It’s time to get ready for the 5% Value Added Tax (VAT) across the UAE from January 1, 2018, which will have long-term implications on the retail sector. Saudi Arabia too is expected to implement VAT beginning January 2018, while the remaining four GCC states Bahrain, Kuwait, Qatar and Oman may follow suit in stages to meet the 2019 deadline.
VAT is a consumption levy imposed on goods and services and is near universal across the world. The decision to introduce it in the GCC states comes from the need to diversify the regional economy and boost revenue generation and, in particular, to reduce dependence on oil revenues. The change has far-reaching implications both for businesses in the region and for the service providers and accounting and financial professionals.

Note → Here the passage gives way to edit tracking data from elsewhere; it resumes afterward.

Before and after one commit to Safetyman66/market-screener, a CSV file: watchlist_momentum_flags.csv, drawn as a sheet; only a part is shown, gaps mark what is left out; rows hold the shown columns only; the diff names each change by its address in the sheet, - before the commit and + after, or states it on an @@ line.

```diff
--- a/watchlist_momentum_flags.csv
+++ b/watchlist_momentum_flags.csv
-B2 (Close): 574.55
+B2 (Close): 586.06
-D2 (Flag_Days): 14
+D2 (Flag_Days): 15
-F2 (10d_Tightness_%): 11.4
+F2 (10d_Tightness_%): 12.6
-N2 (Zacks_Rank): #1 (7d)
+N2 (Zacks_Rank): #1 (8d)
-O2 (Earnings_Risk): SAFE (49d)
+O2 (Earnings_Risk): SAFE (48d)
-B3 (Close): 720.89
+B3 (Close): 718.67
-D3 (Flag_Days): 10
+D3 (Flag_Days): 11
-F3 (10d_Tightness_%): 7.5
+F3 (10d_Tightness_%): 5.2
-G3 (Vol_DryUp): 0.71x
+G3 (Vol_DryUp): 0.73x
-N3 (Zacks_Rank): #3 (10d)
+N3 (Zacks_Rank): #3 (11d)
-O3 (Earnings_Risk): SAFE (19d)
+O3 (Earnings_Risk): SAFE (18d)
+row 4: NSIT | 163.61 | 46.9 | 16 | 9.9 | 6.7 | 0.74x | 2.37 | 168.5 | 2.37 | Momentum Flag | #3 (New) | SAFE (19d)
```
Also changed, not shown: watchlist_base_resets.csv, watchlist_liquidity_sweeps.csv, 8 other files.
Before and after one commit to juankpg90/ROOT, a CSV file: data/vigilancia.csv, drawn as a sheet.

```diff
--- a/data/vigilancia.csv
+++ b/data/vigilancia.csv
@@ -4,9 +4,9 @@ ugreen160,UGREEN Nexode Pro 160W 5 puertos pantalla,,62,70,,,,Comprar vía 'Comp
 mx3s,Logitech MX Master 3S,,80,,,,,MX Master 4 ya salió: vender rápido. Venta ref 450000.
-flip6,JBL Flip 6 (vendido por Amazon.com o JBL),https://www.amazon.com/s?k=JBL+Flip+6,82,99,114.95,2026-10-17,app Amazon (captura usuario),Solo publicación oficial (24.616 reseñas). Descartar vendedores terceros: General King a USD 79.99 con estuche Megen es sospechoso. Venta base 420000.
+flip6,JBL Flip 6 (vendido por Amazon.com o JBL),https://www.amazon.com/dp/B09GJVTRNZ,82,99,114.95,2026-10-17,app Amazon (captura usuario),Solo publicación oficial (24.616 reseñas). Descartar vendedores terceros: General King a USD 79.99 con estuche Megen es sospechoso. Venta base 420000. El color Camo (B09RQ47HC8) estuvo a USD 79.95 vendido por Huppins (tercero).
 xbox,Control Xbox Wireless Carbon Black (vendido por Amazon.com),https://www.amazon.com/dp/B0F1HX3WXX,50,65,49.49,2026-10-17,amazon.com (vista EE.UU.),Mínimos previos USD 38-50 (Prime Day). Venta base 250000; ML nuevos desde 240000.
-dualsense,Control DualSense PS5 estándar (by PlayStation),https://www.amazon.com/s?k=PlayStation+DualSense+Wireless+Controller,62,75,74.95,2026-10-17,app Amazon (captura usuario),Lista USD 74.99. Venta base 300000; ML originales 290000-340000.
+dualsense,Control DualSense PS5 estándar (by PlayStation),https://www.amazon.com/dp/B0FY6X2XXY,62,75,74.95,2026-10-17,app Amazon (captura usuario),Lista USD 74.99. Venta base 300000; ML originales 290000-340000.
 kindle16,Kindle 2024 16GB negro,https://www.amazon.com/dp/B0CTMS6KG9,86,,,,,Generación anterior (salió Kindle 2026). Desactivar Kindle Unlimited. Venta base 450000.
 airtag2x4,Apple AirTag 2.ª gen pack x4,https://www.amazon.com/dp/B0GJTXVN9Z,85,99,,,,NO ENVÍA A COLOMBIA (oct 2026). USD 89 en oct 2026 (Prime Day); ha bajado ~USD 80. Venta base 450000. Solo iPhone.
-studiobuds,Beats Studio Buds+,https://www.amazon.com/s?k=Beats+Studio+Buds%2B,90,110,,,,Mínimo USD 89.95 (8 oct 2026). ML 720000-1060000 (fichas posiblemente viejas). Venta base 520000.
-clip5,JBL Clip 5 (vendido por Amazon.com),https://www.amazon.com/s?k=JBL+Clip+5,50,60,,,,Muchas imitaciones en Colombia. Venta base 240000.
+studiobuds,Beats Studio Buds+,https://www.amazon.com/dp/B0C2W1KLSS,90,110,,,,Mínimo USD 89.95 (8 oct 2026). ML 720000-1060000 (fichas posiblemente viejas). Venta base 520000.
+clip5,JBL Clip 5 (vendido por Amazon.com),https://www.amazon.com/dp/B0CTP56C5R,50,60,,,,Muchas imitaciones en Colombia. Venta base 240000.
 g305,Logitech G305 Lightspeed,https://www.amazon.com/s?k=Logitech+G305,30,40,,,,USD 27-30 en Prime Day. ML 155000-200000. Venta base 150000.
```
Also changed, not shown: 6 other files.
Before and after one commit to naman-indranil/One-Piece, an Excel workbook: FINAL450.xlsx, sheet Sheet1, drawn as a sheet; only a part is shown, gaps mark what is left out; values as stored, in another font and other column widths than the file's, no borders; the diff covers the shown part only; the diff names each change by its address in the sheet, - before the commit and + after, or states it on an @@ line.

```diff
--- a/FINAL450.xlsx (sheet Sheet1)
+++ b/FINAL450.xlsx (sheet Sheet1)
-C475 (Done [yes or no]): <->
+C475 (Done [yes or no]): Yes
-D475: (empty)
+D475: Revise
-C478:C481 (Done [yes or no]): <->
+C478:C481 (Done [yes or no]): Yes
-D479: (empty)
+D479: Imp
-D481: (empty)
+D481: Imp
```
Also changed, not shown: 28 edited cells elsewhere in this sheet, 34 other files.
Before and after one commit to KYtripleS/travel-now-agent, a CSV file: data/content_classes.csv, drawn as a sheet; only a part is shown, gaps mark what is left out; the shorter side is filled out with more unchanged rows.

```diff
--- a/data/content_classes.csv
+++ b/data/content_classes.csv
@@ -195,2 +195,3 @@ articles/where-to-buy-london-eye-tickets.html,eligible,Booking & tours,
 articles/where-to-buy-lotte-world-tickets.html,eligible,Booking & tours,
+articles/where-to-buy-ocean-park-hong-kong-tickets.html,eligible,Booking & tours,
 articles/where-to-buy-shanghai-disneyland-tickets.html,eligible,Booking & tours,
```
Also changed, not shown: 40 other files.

“The tax procedures law is in the final phase, and will soon be issued and published. The technical legislative committee is debating the law in preparation for submitting it to the Cabinet for approval, while the selective draft tax law will soon come up for discussion by the committee,” Shaikh Hamdan Bin Rashid Al Maktoum, deputy ruler of Dubai and minister of finance, announced last month.
On the surface, VAT appears to be a complex topic, and the finer details of the law are worked out as the countdown to January 2018 begins, but the framework is reasonably clear. The tax will apply to almost all goods and services, except basic food items, education and healthcare.
Freehold residential properties sale or lease during the first three years is also exempted. It is compulsory for all businesses with an annual income of AED375,000 to register with the VAT system. Deadline for registering with the VAT system will start in the third quarter of 2017 but will be compulsory in the fourth quarter. Businesses with an annual income of AED187,500 and above have the option to register with the system. Look out for our forthcoming issues for the latest updates on the subject.
RetailME June editorial by Lawrence Pinto